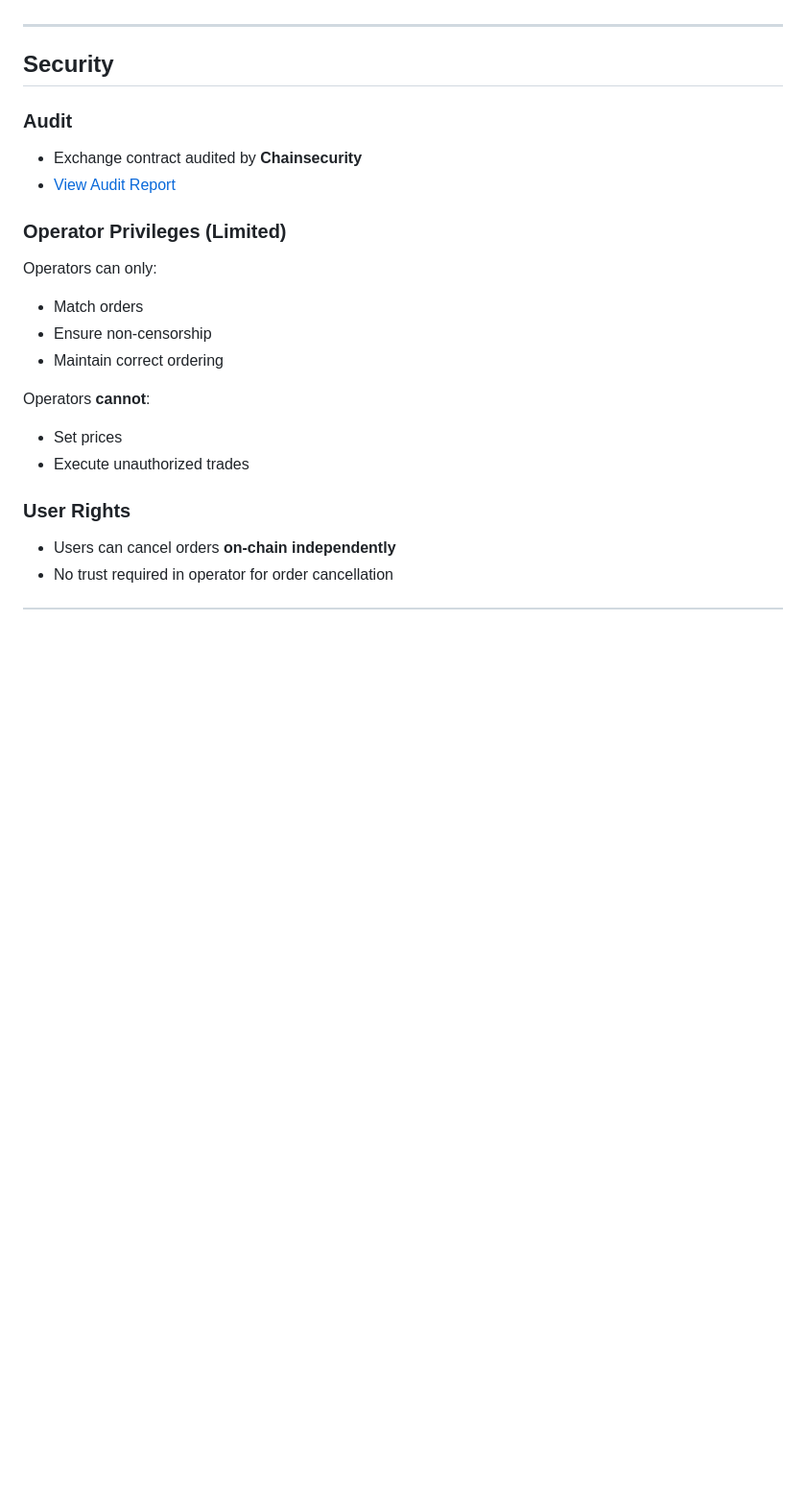
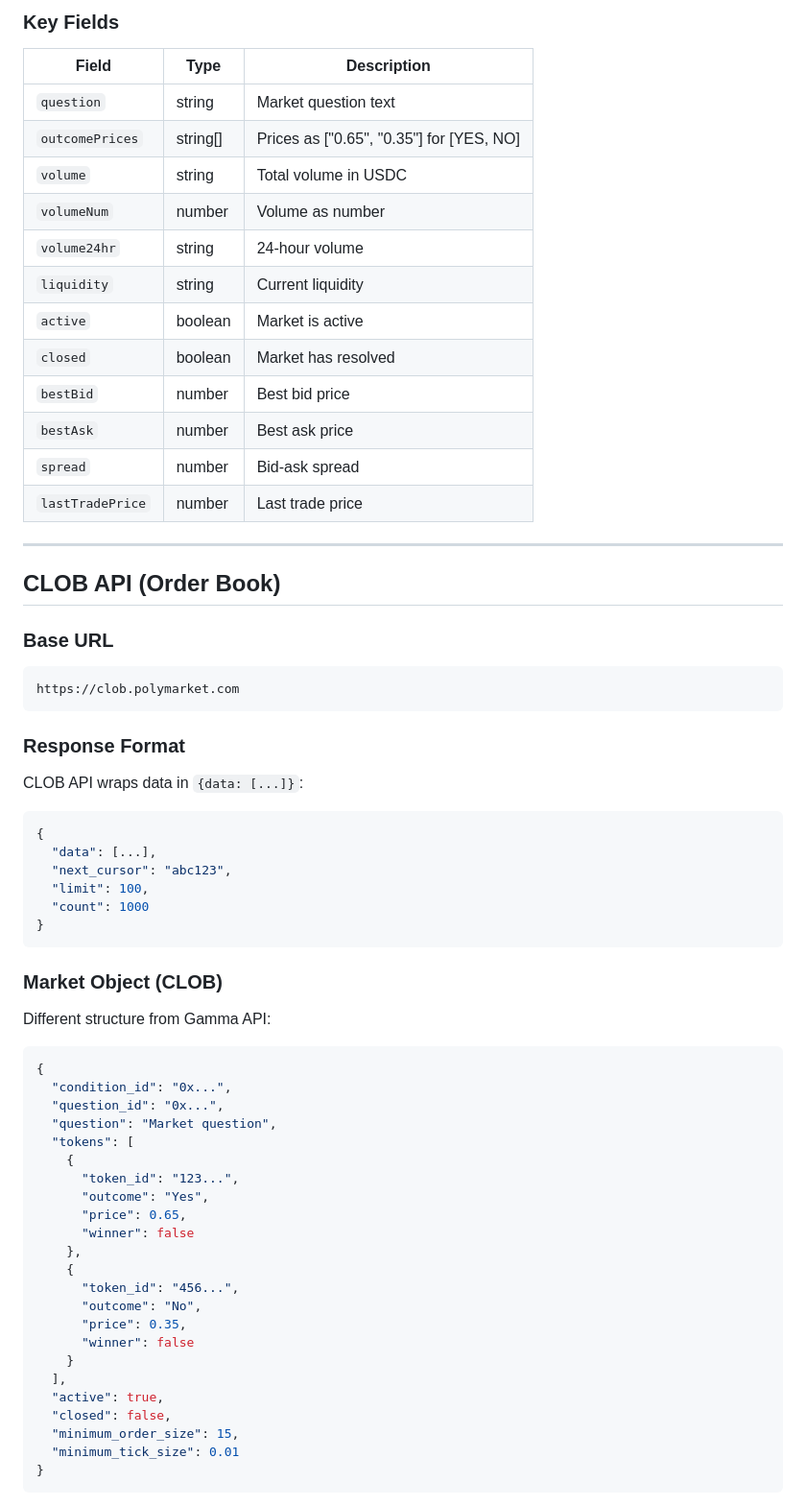
Before and after one commit to b1rdmania/polymarket-ai-trading, a Markdown page: docs/deployment/polymarket-api.md, the part around one of its changes. Shown at 96% size. Drawn GitHub-style; blank space fills up the shorter version.

````diff
--- a/docs/deployment/polymarket-api.md
+++ b/docs/deployment/polymarket-api.md
@@ -47,25 +76,70 @@ The Polymarket Order Book API enables:
+### Key Fields
+
+| Field | Type | Description |
+|-------|------|-------------|
+| `question` | string | Market question text |
+| `outcomePrices` | string[] | Prices as ["0.65", "0.35"] for [YES, NO] |
+| `volume` | string | Total volume in USDC |
+| `volumeNum` | number | Volume as number |
+| `volume24hr` | string | 24-hour volume |
+| `liquidity` | string | Current liquidity |
+| `active` | boolean | Market is active |
+| `closed` | boolean | Market has resolved |
+| `bestBid` | number | Best bid price |
+| `bestAsk` | number | Best ask price |
+| `spread` | number | Bid-ask spread |
+| `lastTradePrice` | number | Last trade price |
 
 ---
 
-## Security
+## CLOB API (Order Book)
 
-### Audit
+### Base URL
 
-- Exchange contract audited by **Chainsecurity**
-- [View Audit Report](https://github.com/Polymarket/ctf-exchange/blob/main/audit/ChainSecurity_Polymarket_Exchange_audit.pdf)
+```
+https://clob.polymarket.com
+```
 
-### Operator Privileges (Limited)
+### Response Format
 
-Operators can only:
-- Match orders
-- Ensure non-censorship
-- Maintain correct ordering
+CLOB API wraps data in `{data: [...]}`:
 
-Operators **cannot**:
-- Set prices
-- Execute unauthorized trades
+```json
+{
+  "data": [...],
+  "next_cursor": "abc123",
+  "limit": 100,
+  "count": 1000
+}
+```
 
-### User Rights
+### Market Object (CLOB)
 
-- Users can cancel orders **on-chain independently**
-- No trust required in operator for order cancellation
+Different structure from Gamma API:
+
+```json
+{
+  "condition_id": "0x...",
+  "question_id": "0x...",
+  "question": "Market question",
+  "tokens": [
+    {
+      "token_id": "123...",
+      "outcome": "Yes",
+      "price": 0.65,
+      "winner": false
+    },
+    {
+      "token_id": "456...",
+      "outcome": "No",
+      "price": 0.35,
+      "winner": false
+    }
+  ],
+  "active": true,
+  "closed": false,
+  "minimum_order_size": 15,
+  "minimum_tick_size": 0.01
+}
+```
+
````
Also changed, not shown: other parts of docs/deployment/polymarket-api.md (+179 -153 lines).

· · · · ·

## [TO DO]
Restate the data word for word while omitting each picture.

## [TASK RESULT]
Before and after one commit to b1rdmania/polymarket-ai-trading, a Markdown page: docs/deployment/polymarket-api.md, the part around one of its changes. Shown at 96% size. Drawn GitHub-style; blank space fills up the shorter version.

````diff
--- a/docs/deployment/polymarket-api.md
+++ b/docs/deployment/polymarket-api.md
@@ -47,25 +76,70 @@ The Polymarket Order Book API enables:
+### Key Fields
+
+| Field | Type | Description |
+|-------|------|-------------|
+| `question` | string | Market question text |
+| `outcomePrices` | string[] | Prices as ["0.65", "0.35"] for [YES, NO] |
+| `volume` | string | Total volume in USDC |
+| `volumeNum` | number | Volume as number |
+| `volume24hr` | string | 24-hour volume |
+| `liquidity` | string | Current liquidity |
+| `active` | boolean | Market is active |
+| `closed` | boolean | Market has resolved |
+| `bestBid` | number | Best bid price |
+| `bestAsk` | number | Best ask price |
+| `spread` | number | Bid-ask spread |
+| `lastTradePrice` | number | Last trade price |
 
 ---
 
-## Security
+## CLOB API (Order Book)
 
-### Audit
+### Base URL
 
-- Exchange contract audited by **Chainsecurity**
-- [View Audit Report](https://github.com/Polymarket/ctf-exchange/blob/main/audit/ChainSecurity_Polymarket_Exchange_audit.pdf)
+```
+https://clob.polymarket.com
+```
 
-### Operator Privileges (Limited)
+### Response Format
 
-Operators can only:
-- Match orders
-- Ensure non-censorship
-- Maintain correct ordering
+CLOB API wraps data in `{data: [...]}`:
 
-Operators **cannot**:
-- Set prices
-- Execute unauthorized trades
+```json
+{
+  "data": [...],
+  "next_cursor": "abc123",
+  "limit": 100,
+  "count": 1000
+}
+```
 
-### User Rights
+### Market Object (CLOB)
 
-- Users can cancel orders **on-chain independently**
-- No trust required in operator for order cancellation
+Different structure from Gamma API:
+
+```json
+{
+  "condition_id": "0x...",
+  "question_id": "0x...",
+  "question": "Market question",
+  "tokens": [
+    {
+      "token_id": "123...",
+      "outcome": "Yes",
+      "price": 0.65,
+      "winner": false
+    },
+    {
+      "token_id": "456...",
+      "outcome": "No",
+      "price": 0.35,
+      "winner": false
+    }
+  ],
+  "active": true,
+  "closed": false,
+  "minimum_order_size": 15,
+  "minimum_tick_size": 0.01
+}
+```
+
````
Also changed, not shown: other parts of docs/deployment/polymarket-api.md (+179 -153 lines).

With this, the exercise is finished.